Insight into the work was especially poignant as Sennett, who knew Calvino, recounted their trips around Manhattan. Calvino apparently navigated and experienced the city in a unique, meticulous, and above all observational fashion… Self pointed out clearly, that Calvino had not been raised in a city himself. With talk of different ways of navigating urban form, Self increasingly raised the points of urban experience today being merely an expression of the profit / time metric; tapping into the history of the situationists and the commodification of urban space and life.
The pitfalls of legibility and over-simplification of our experience of the built environment (i.e. navigating solely by google maps etc) and the detraction this has from the urban experience are tied into this. The conversation raised the notion of “location vs orientation” and our increasing acknowledgement of knowing where we are but being disconnected from its inherent qualities.

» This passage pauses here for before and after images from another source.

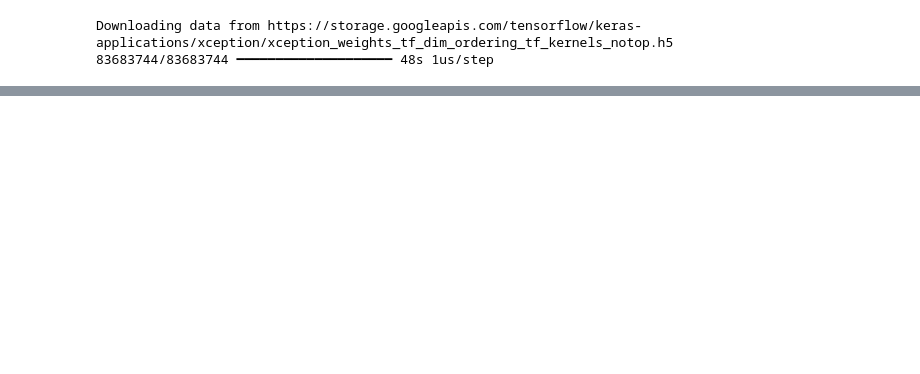
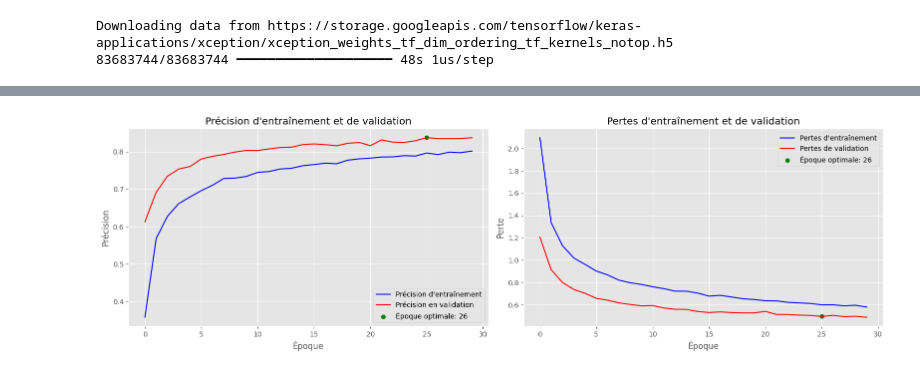
Before and after one commit to naelbenaissa/IA_LeafGuard, a Jupyter notebook: IA_LeafGuard.ipynb, the cells around one changed output, grey strips where cells are left out. Cells and saved outputs as stored; diff of their text form; code cells hidden in the pictures; blank space fills up the shorter version.

```diff
--- a/IA_LeafGuard.ipynb
+++ b/IA_LeafGuard.ipynb
@@ -159,0 +312,6 @@ Downloading data from https://storage.googleapis.com/tensorflow/keras-applicatio
+# %%
+early_stopping = EarlyStopping(monitor='val_loss', patience=5, restore_best_weights=True)
+history = model.fit(X_train,y_train,
+                        epochs= 30,
+                        validation_data = (X_val,y_val),
+                        callbacks = early_stopping)
@@ -159,0 +345,27 @@ Downloading data from https://storage.googleapis.com/tensorflow/keras-applicatio
+# %%
+best_epoch = history.history['val_accuracy'].index(max(history.history['val_accuracy'])) + 1
+
+plt.style.use('ggplot')
+
+fig, axs = plt.subplots(1, 2, figsize=(16, 5))
+
+axs[0].plot(history.history['accuracy'], label='Précision d\'entraînement', color='blue')
+axs[0].plot(history.history['val_accuracy'], label='Précision en validation', color='red')
+axs[0].scatter(best_epoch - 1, history.history['val_accuracy'][best_epoch - 1], color='green', label=f'Époque optimale: {best_epoch}')
+axs[0].set_xlabel('Époque')
+axs[0].set_ylabel('Précision')
+axs[0].set_title('Précision d\'entraînement et de validation')
+axs[0].legend()
+
+axs[1].plot(history.history['loss'], label='Pertes d\'entraînement', color='blue')
+axs[1].plot(history.history['val_loss'], label='Pertes de validation', color='red')
+axs[1].scatter(best_epoch - 1, history.history['val_loss'][best_epoch - 1], color='green', label=f'Époque optimale: {best_epoch}')
+axs[1].set_xlabel('Époque')
+axs[1].set_ylabel('Perte')
+axs[1].set_title('Pertes d\'entraînement et de validation')
+axs[1].legend()
+
+plt.tight_layout()
+plt.show()
+# %% [output]
+[figure, added]
```
Also changed, not shown: parts of 22 cells of this notebook.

With regards to my own research, the character and identity of a place is intrinsically tied to the specific, human experience of being there and interacting with the inhabitants and urban spaces. However, it did make me think that, in trying to distil or project the imagined notion of an entire nation into a piece of architecture, it is almost impossible to avoid the location vs orientation argument above. A nation itself is a huge, broad, and almost imagined construct. It is an ideal, some kind of platonic pure form… and by this dint lends itself more to an abstraction of place rather than specific experience. It has to, it is the cliche “all things to all people.”
And this is where I really begin to ramble.
Historically it brought to mind where this split of location vs orientation actually occurred, From Self’s descriptions and wider reading, it is obviously bound up with the commodification of space and the systems of capitalism and commercialisation which we all inhabit. This, obviously is tied up with commercial society itself, in part born out of the rationality and experiential philosophy of the Scottish enlightenment… Hume, Smith etc. Around this time the New Town was developed along these lines, and the Hume Walk was established on the public space of Edinburgh’s Calton Hill.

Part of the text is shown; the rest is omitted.